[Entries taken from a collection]
______

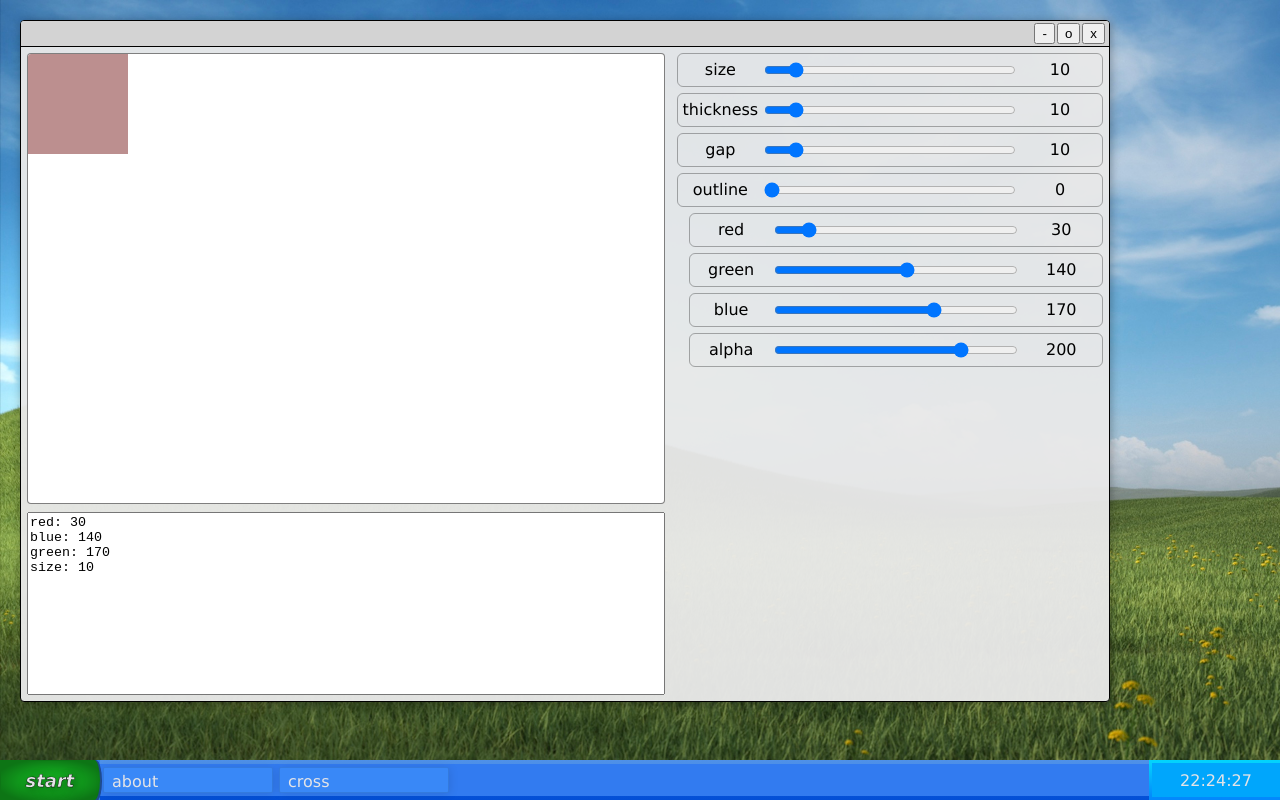
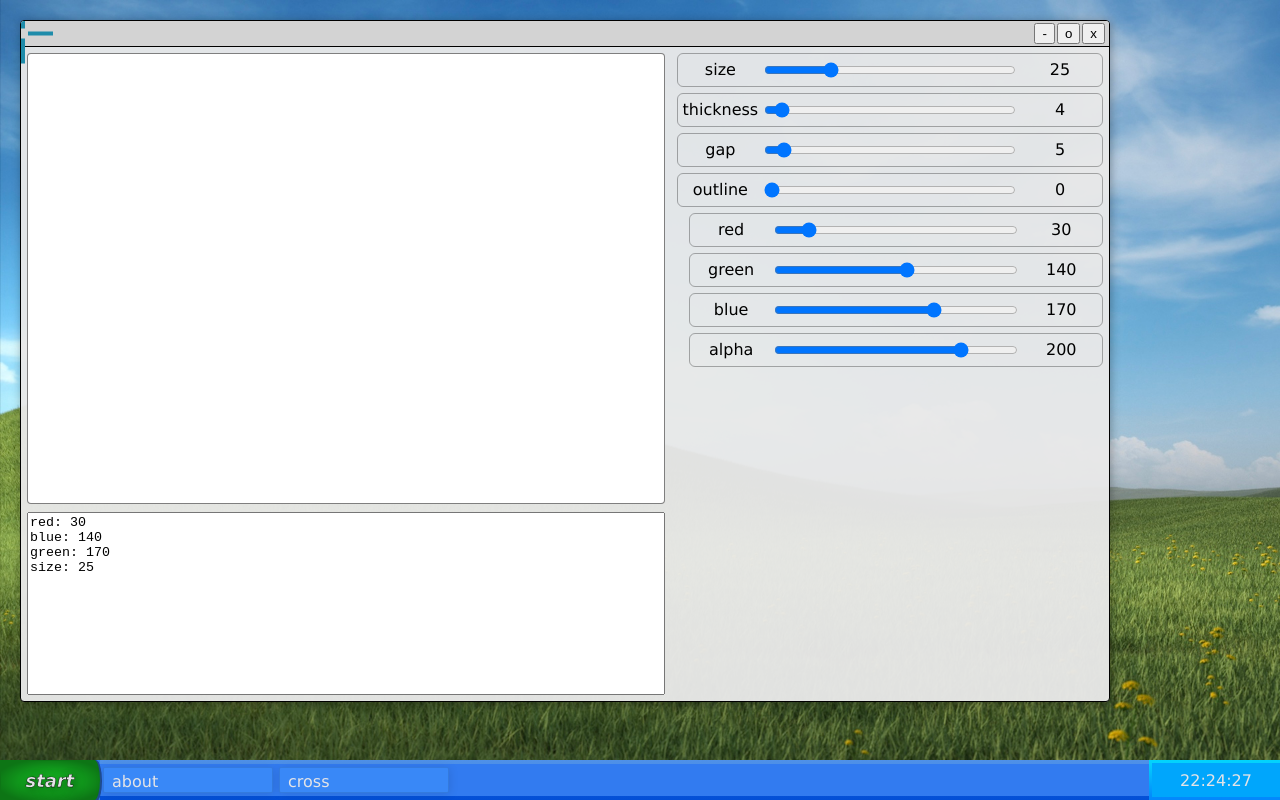
Before and after one commit to ekelch/evankel.ch, a SvelteKit app: page / in a window 1280 px wide. Both pictures are taken after a click on the button "cross". Built offline with nearby package versions, Linux system fonts and the light colour scheme.

Commit message:
added basic crosshair, sizing and pos working

```diff
--- a/src/components/MainContent.svelte
+++ b/src/components/MainContent.svelte
@@ -26,7 +26,7 @@
 			{#if a.c === 'about'}
 				<About />
 			{:else if a.c === 'cross'}
-				<Cross />
+				<Cross {a} />
 			{/if}
 		</Draggable>
 	{/each}
--- a/src/components/cross.svelte
+++ b/src/components/cross.svelte
@@ -1,13 +1,13 @@
 <script lang="ts">
-	import { type crosshair } from '../types.ts/layouts.svelte';
+	import { type gridlayout, type crosshair } from '../types.ts/layouts.svelte';
 	import CrossSlider from './crossSlider.svelte';
 
 	const defaultCrosshair: crosshair = {
 		style: 'default',
 		alpha: { min: 0, max: 255, value: 200 },
-		thickness: { min: 0, max: 100, value: 10 },
-		size: { min: 0, max: 100, value: 10 },
-		gap: { min: 0, max: 100, value: 10 },
+		thickness: { min: 0, max: 100, value: 4 },
+		size: { min: 0, max: 100, value: 25 },
+		gap: { min: 0, max: 100, value: 5 },
 		outline: { min: 0, max: 3, value: 0 },
 		dot: false,
 		color: 'cyan',
@@ -17,6 +17,26 @@
 	};
 
 	let c: crosshair = defaultCrosshair;
+	let posX: number = 0;
+	let posY: number = 0;
+	let locked: boolean;
+	export let a: gridlayout;
+	let viewmodel: HTMLDivElement;
+
+	const mouseMove = (e: MouseEvent) => {
+		if (!locked) {
+			if (e.clientX - a.x > 0 && e.clientX - a.x < viewmodel.clientWidth) {
+				posX = e.clientX - a.x;
+			}
+			if (e.clientY - a.y > 0 && e.clientY - a.y < viewmodel.clientHeight) {
+				posY = e.clientY - a.y;
+			}
+		}
+	};
+
+	const toggleLock = () => {
+		locked = !locked;
+	};
 
 	$: output = `red: ${c.r.value}
 blue: ${c.g.value}
@@ -26,29 +46,67 @@ size: ${c.size.value}`;
 
 <div id="cross-container">
 	<div id="left">
-		<div id="view" style="background-color: white;">
-			<div id="c-outer">
 		<div
-					class="c-inner"
-					style="height: {c.size.value}; width: {c.thickness.value};background-color: rgba({c.r
-						.value}, {c.g.value}, {c.b.value}, {c.alpha.value});"
+			id="view"
+			on:mousemove={mouseMove}
+			on:mousedown={toggleLock}
+			bind:this={viewmodel}
+			style="cursor: {locked ? 'pointer' : 'none'};"
+		>
+			<div
+				id="c-top"
+				style="
+				background-color: rgba({c.r.value}, {c.g.value}, {c.b.value}, {c.alpha.value});
+
+				height: {c.size.value}px;
+				width: {c.thickness.value}px;
+				left: {posX}px;
+				top: {posY}px;
+
+				transform: translateY({c.size.value / 2 + c.gap.value}px);
+				"
 			/>
 			<div
-					class="c-inner"
-					style="height: 10; width: 10;background-color: rgba({c.r.value}, {c.g.value}, {c.b
-						.value}, {c.alpha.value});"
+				id="c-bottom"
+				style="
+				background-color: rgba({c.r.value}, {c.g.value}, {c.b.value}, {c.alpha.value});
+
+				height: {c.size.value}px;
+				width: {c.thickness.value}px;
+				left: {posX}px;
+				top: {posY}px;
+
+				transform: translateY({-(c.size.value / 2 + c.gap.value)}px);
+
+				"
 			/>
 			<div
-					class="c-inner"
-					style="height: {c.thickness.value}; width: {c.size.value};background-color: rgba({c.r
-						.value}, {c.g.value}, {c.b.value}, {c.alpha.value});"
+				id="c-left"
+				style="
+				background-color: red;
+
+				height: {c.size.value}px;
+				width: {c.thickness.value}px;
+				left: {posX}px;
+				top: {posY}px;
+
+				transform: translateX({-(c.size.value / 2 + c.gap.value)}px) rotate(-90deg);
+				"
 			/>
 			<div
-					class="c-inner"
-					style="height: {c.thickness.value}; width: {c.size.value};background-color: rgba({c.r
-						.value}, {c.g.value}, {c.b.value}, {c.alpha.value});"
+				id="c-right"
+				style="
+				background-color: rgba({c.r.value}, {c.g.value}, {c.b.value}, {c.alpha.value});
+
+				height: {c.size.value}px;
+				width: {c.thickness.value}px;
+				left: {posX}px;
+				top: {posY}px;
+
+				transform: translateX({c.size.value / 2 + c.gap.value}px) rotate(90deg);
+
+				"
 			/>
-			</div>
 		</div>
 		<textarea readonly id="output">{output}</textarea>
 	</div>
@@ -80,19 +138,13 @@ size: ${c.size.value}`;
 	}
 	#view {
 		height: 70%;
+		background: white;
 		border: 1px solid rgba(0, 0, 0, 0.5);
 		border-radius: 4px;
 		overflow: clip;
 	}
-	#c-outer {
-		background-color: rosybrown;
-		width: 100px;
-		height: 100px;
-	}
-	.c-inner {
+	#view div {
 		position: absolute;
-		left: 0;
-		top: 0;
 	}
 	#settings {
 		margin: 6px;
```
Lines whose indentation alone changed are shown as unchanged.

______

◆ EXERCISE OBJECTIVE
Write out the data exactly, but not its pictures.

◆ ANSWER FOR THE TASK
Before and after one commit to ekelch/evankel.ch, a SvelteKit app: page / in a window 1280 px wide. Both pictures are taken after a click on the button "cross". Built offline with nearby package versions, Linux system fonts and the light colour scheme.

Commit message:
added basic crosshair, sizing and pos working

```diff
--- a/src/components/MainContent.svelte
+++ b/src/components/MainContent.svelte
@@ -26,7 +26,7 @@
 			{#if a.c === 'about'}
 				<About />
 			{:else if a.c === 'cross'}
-				<Cross />
+				<Cross {a} />
 			{/if}
 		</Draggable>
 	{/each}
--- a/src/components/cross.svelte
+++ b/src/components/cross.svelte
@@ -1,13 +1,13 @@
 <script lang="ts">
-	import { type crosshair } from '../types.ts/layouts.svelte';
+	import { type gridlayout, type crosshair } from '../types.ts/layouts.svelte';
 	import CrossSlider from './crossSlider.svelte';
 
 	const defaultCrosshair: crosshair = {
 		style: 'default',
 		alpha: { min: 0, max: 255, value: 200 },
-		thickness: { min: 0, max: 100, value: 10 },
-		size: { min: 0, max: 100, value: 10 },
-		gap: { min: 0, max: 100, value: 10 },
+		thickness: { min: 0, max: 100, value: 4 },
+		size: { min: 0, max: 100, value: 25 },
+		gap: { min: 0, max: 100, value: 5 },
 		outline: { min: 0, max: 3, value: 0 },
 		dot: false,
 		color: 'cyan',
@@ -17,6 +17,26 @@
 	};
 
 	let c: crosshair = defaultCrosshair;
+	let posX: number = 0;
+	let posY: number = 0;
+	let locked: boolean;
+	export let a: gridlayout;
+	let viewmodel: HTMLDivElement;
+
+	const mouseMove = (e: MouseEvent) => {
+		if (!locked) {
+			if (e.clientX - a.x > 0 && e.clientX - a.x < viewmodel.clientWidth) {
+				posX = e.clientX - a.x;
+			}
+			if (e.clientY - a.y > 0 && e.clientY - a.y < viewmodel.clientHeight) {
+				posY = e.clientY - a.y;
+			}
+		}
+	};
+
+	const toggleLock = () => {
+		locked = !locked;
+	};
 
 	$: output = `red: ${c.r.value}
 blue: ${c.g.value}
@@ -26,29 +46,67 @@ size: ${c.size.value}`;
 
 <div id="cross-container">
 	<div id="left">
-		<div id="view" style="background-color: white;">
-			<div id="c-outer">
 		<div
-					class="c-inner"
-					style="height: {c.size.value}; width: {c.thickness.value};background-color: rgba({c.r
-						.value}, {c.g.value}, {c.b.value}, {c.alpha.value});"
+			id="view"
+			on:mousemove={mouseMove}
+			on:mousedown={toggleLock}
+			bind:this={viewmodel}
+			style="cursor: {locked ? 'pointer' : 'none'};"
+		>
+			<div
+				id="c-top"
+				style="
+				background-color: rgba({c.r.value}, {c.g.value}, {c.b.value}, {c.alpha.value});
+
+				height: {c.size.value}px;
+				width: {c.thickness.value}px;
+				left: {posX}px;
+				top: {posY}px;
+
+				transform: translateY({c.size.value / 2 + c.gap.value}px);
+				"
 			/>
 			<div
-					class="c-inner"
-					style="height: 10; width: 10;background-color: rgba({c.r.value}, {c.g.value}, {c.b
-						.value}, {c.alpha.value});"
+				id="c-bottom"
+				style="
+				background-color: rgba({c.r.value}, {c.g.value}, {c.b.value}, {c.alpha.value});
+
+				height: {c.size.value}px;
+				width: {c.thickness.value}px;
+				left: {posX}px;
+				top: {posY}px;
+
+				transform: translateY({-(c.size.value / 2 + c.gap.value)}px);
+
+				"
 			/>
 			<div
-					class="c-inner"
-					style="height: {c.thickness.value}; width: {c.size.value};background-color: rgba({c.r
-						.value}, {c.g.value}, {c.b.value}, {c.alpha.value});"
+				id="c-left"
+				style="
+				background-color: red;
+
+				height: {c.size.value}px;
+				width: {c.thickness.value}px;
+				left: {posX}px;
+				top: {posY}px;
+
+				transform: translateX({-(c.size.value / 2 + c.gap.value)}px) rotate(-90deg);
+				"
 			/>
 			<div
-					class="c-inner"
-					style="height: {c.thickness.value}; width: {c.size.value};background-color: rgba({c.r
-						.value}, {c.g.value}, {c.b.value}, {c.alpha.value});"
+				id="c-right"
+				style="
+				background-color: rgba({c.r.value}, {c.g.value}, {c.b.value}, {c.alpha.value});
+
+				height: {c.size.value}px;
+				width: {c.thickness.value}px;
+				left: {posX}px;
+				top: {posY}px;
+
+				transform: translateX({c.size.value / 2 + c.gap.value}px) rotate(90deg);
+
+				"
 			/>
-			</div>
 		</div>
 		<textarea readonly id="output">{output}</textarea>
 	</div>
@@ -80,19 +138,13 @@ size: ${c.size.value}`;
 	}
 	#view {
 		height: 70%;
+		background: white;
 		border: 1px solid rgba(0, 0, 0, 0.5);
 		border-radius: 4px;
 		overflow: clip;
 	}
-	#c-outer {
-		background-color: rosybrown;
-		width: 100px;
-		height: 100px;
-	}
-	.c-inner {
+	#view div {
 		position: absolute;
-		left: 0;
-		top: 0;
 	}
 	#settings {
 		margin: 6px;
```
Lines whose indentation alone changed are shown as unchanged.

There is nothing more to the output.